Problem details:
Out of the records below, copy all lines in which the word "execute" occurs.

─── Records provided ───

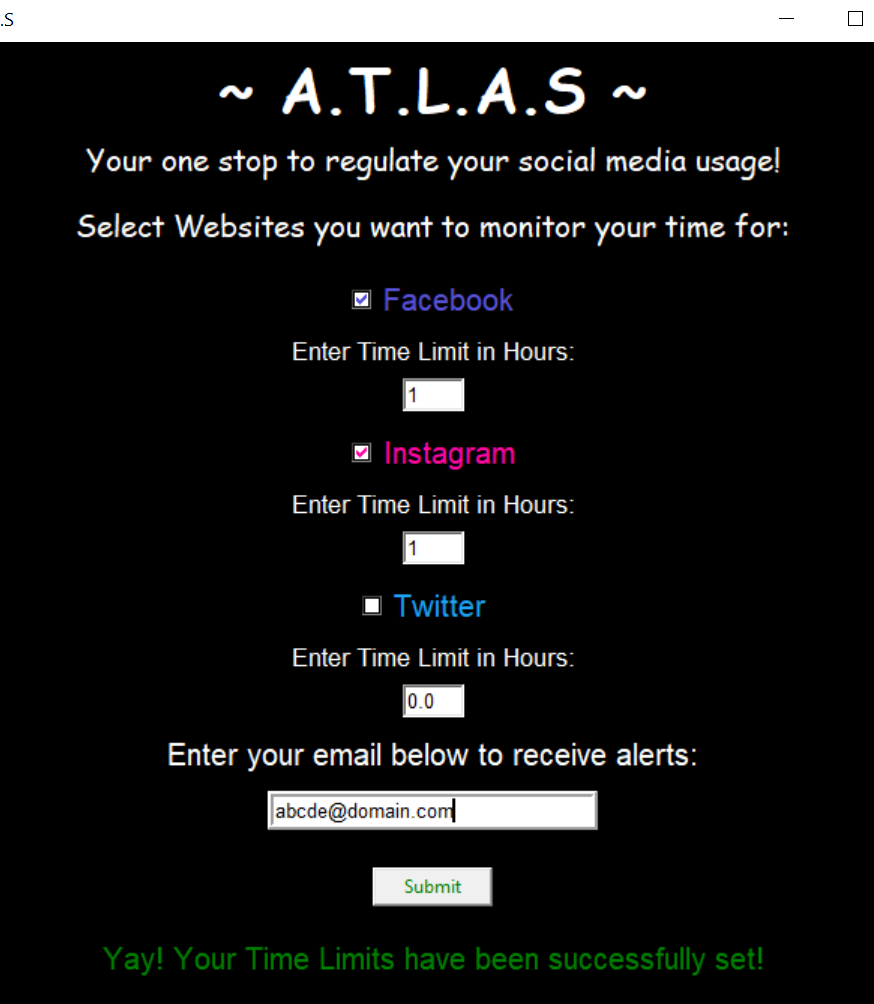
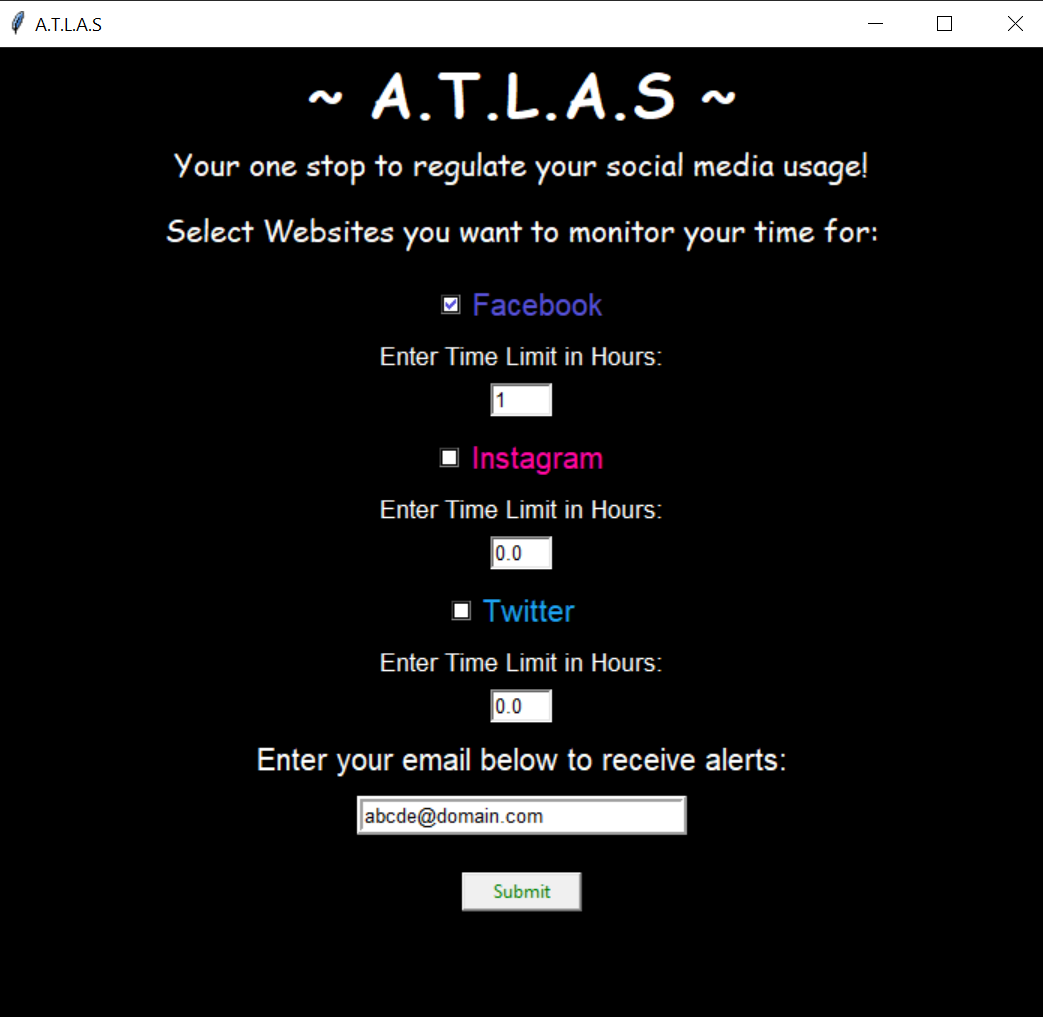
GUI update

diff --git a/main.py b/main.py
@@ -1,5 +1,7 @@
 from tkinter import *
+from tkinter import messagebox
 from _thread import *
+import time as t
 from SocialMedia.Facebook import main as m1
 from SocialMedia.Instagram import main as m2
 from SocialMedia.Twitter import main as m3
@@ -8,12 +10,9 @@ import os
 
 ## import env variables
 load_dotenv()
-
-
-def execute():
+def execute(): 
     if var1.get()==0 and var2.get()==0 and var3.get()==0:
-        l=Label(frame, text="Nothing has been selected-select atleast one website!", font=("Helvetica",15),bg="black",fg="red")
-        l.pack()
+        messagebox.showwarning("Error", "You have selected nothing-select atleast one website!") 
         return
     email=s4.get()
     if var1.get():
@@ -30,8 +29,7 @@ def execute():
         start_new_thread(m3,(time,email))
     print(var1.get(),var2.get(),var3.get())
     print(s1.get(),s2.get(),s3.get(),s4.get())
-    l=Label(frame, text="Yay! Your Time Limits have been successfully set!", font=("Helvetica",15),bg="black",fg="green")
-    l.pack()
+    messagebox.showinfo("Success", "Yay! Your time limits have been successfully set!") 
     
     
 
@@ -85,5 +83,6 @@ t3.pack(pady=5)
 l3.pack(fill=X,pady=5)
 t4.pack(pady=5)
 b.pack(pady=20)
-
+f=0
+g=0
 root.mainloop()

───

Task answer:
-def execute():
+def execute(): 
@@ -30,8 +29,7 @@ def execute():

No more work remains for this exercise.